The reply is to contain the full listing, repeated exactly, with pictures left out.

THE DATA:
-----
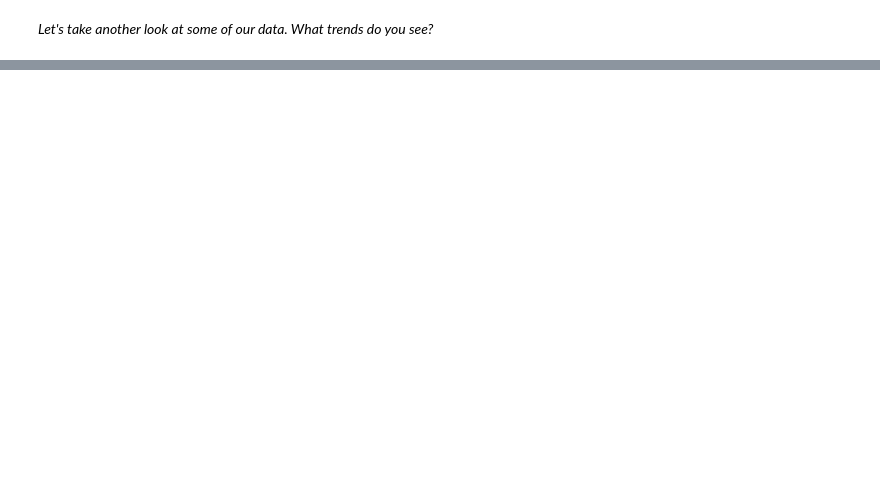
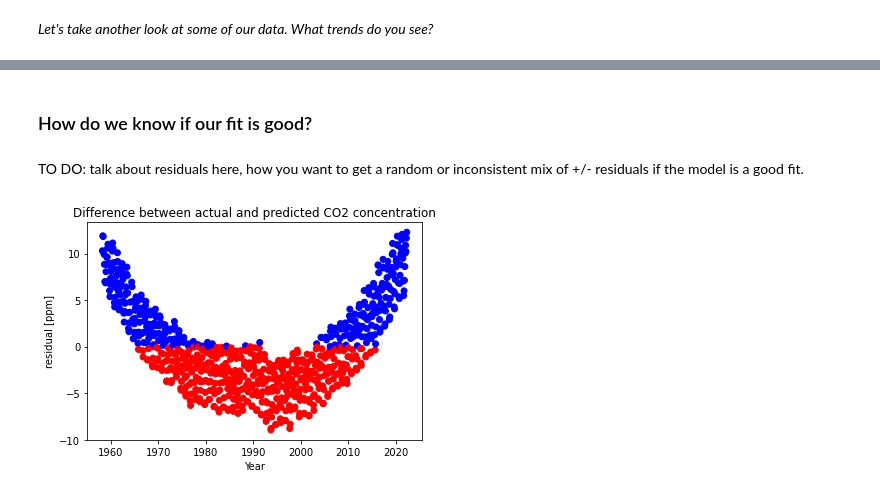
Before and after one commit to eileenrmartin/introClimateDataSci, a Jupyter notebook: intermediate_climate_data_analysis.ipynb, the cells around one changed output, grey strips where cells are left out. Cells and saved outputs as stored; diff of their text form; code cells hidden in the pictures; blank space fills up the shorter version.

```diff
--- a/intermediate_climate_data_analysis.ipynb
+++ b/intermediate_climate_data_analysis.ipynb
@@ -105,0 +208,6 @@ plt.show()
+# %%
+moreRecentData = data[data['Date'] > 1958]
+ax = moreRecentData.plot.scatter(x='Date',y='CO2[ppm]')
+ax.set_title("CO2 over time, zoomed into data since 1958")
+ax.set_xticklabels(ax.get_xticks(), rotation = 45)
+plt.show()
@@ -105,0 +218,8 @@ plt.show()
+# %%
+# Create an object that is capable of linear regression, but isn't connected to our data yet
+myLinearRegressor = lm.LinearRegression(fit_intercept=True)
+# cast the columns into the kind of arrays that Scikit Learn tools expect
+dateArray = moreRecentData['Date'].values.reshape(-1,1)
+CO2Array = moreRecentData['CO2[ppm]'].values.reshape(-1,1)
+# now fit the data
+myLinearRegressor.fit(dateArray,CO2Array)
@@ -105,0 +242,11 @@ plt.show()
+# %%
+# plot the original data as a scatter plot
+plt.scatter(dateArray,CO2Array,label='actual')
+# use the model to predict the linear trend
+CO2PredLinear = myLinearRegressor.predict(dateArray)
+plt.plot(dateArray,CO2PredLinear,color='r',label='predicted')
+plt.xlabel('Year')
+plt.ylabel('CO2[ppm]')
+plt.legend()
+plt.title('Recent CO2 concentration and linear')
+plt.show()
@@ -105,0 +255,21 @@ plt.show()
+# %% [markdown]
+### How do we know if our fit is good?
+# %% [markdown]
+TO DO: talk about residuals here, how you want to get a random or inconsistent mix of +/- residuals if the model is a good fit.
+# %%
+# calculate the difference between the actual and linearly predicted data
+residuals = CO2Array - CO2PredLinear
+# assign the color to be blue if the actual data was higher than predicted, red if lower
+colorArray = []
+for r in residuals:
+  if r > 0:
+    colorArray.append('b')
+  else:
+    colorArray.append('r')
+plt.scatter(dateArray,residuals,label='actual',color=colorArray)
+plt.ylabel('residual [ppm]')
+plt.xlabel('Year')
+plt.title('Difference between actual and predicted CO2 concentration')
+plt.show()
+# %% [output]
+[figure, added]
```
Also changed, not shown: parts of 32 cells of this notebook.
-----
REPLY TO THE EXERCISE:
Before and after one commit to eileenrmartin/introClimateDataSci, a Jupyter notebook: intermediate_climate_data_analysis.ipynb, the cells around one changed output, grey strips where cells are left out. Cells and saved outputs as stored; diff of their text form; code cells hidden in the pictures; blank space fills up the shorter version.

```diff
--- a/intermediate_climate_data_analysis.ipynb
+++ b/intermediate_climate_data_analysis.ipynb
@@ -105,0 +208,6 @@ plt.show()
+# %%
+moreRecentData = data[data['Date'] > 1958]
+ax = moreRecentData.plot.scatter(x='Date',y='CO2[ppm]')
+ax.set_title("CO2 over time, zoomed into data since 1958")
+ax.set_xticklabels(ax.get_xticks(), rotation = 45)
+plt.show()
@@ -105,0 +218,8 @@ plt.show()
+# %%
+# Create an object that is capable of linear regression, but isn't connected to our data yet
+myLinearRegressor = lm.LinearRegression(fit_intercept=True)
+# cast the columns into the kind of arrays that Scikit Learn tools expect
+dateArray = moreRecentData['Date'].values.reshape(-1,1)
+CO2Array = moreRecentData['CO2[ppm]'].values.reshape(-1,1)
+# now fit the data
+myLinearRegressor.fit(dateArray,CO2Array)
@@ -105,0 +242,11 @@ plt.show()
+# %%
+# plot the original data as a scatter plot
+plt.scatter(dateArray,CO2Array,label='actual')
+# use the model to predict the linear trend
+CO2PredLinear = myLinearRegressor.predict(dateArray)
+plt.plot(dateArray,CO2PredLinear,color='r',label='predicted')
+plt.xlabel('Year')
+plt.ylabel('CO2[ppm]')
+plt.legend()
+plt.title('Recent CO2 concentration and linear')
+plt.show()
@@ -105,0 +255,21 @@ plt.show()
+# %% [markdown]
+### How do we know if our fit is good?
+# %% [markdown]
+TO DO: talk about residuals here, how you want to get a random or inconsistent mix of +/- residuals if the model is a good fit.
+# %%
+# calculate the difference between the actual and linearly predicted data
+residuals = CO2Array - CO2PredLinear
+# assign the color to be blue if the actual data was higher than predicted, red if lower
+colorArray = []
+for r in residuals:
+  if r > 0:
+    colorArray.append('b')
+  else:
+    colorArray.append('r')
+plt.scatter(dateArray,residuals,label='actual',color=colorArray)
+plt.ylabel('residual [ppm]')
+plt.xlabel('Year')
+plt.title('Difference between actual and predicted CO2 concentration')
+plt.show()
+# %% [output]
+[figure, added]
```
Also changed, not shown: parts of 32 cells of this notebook.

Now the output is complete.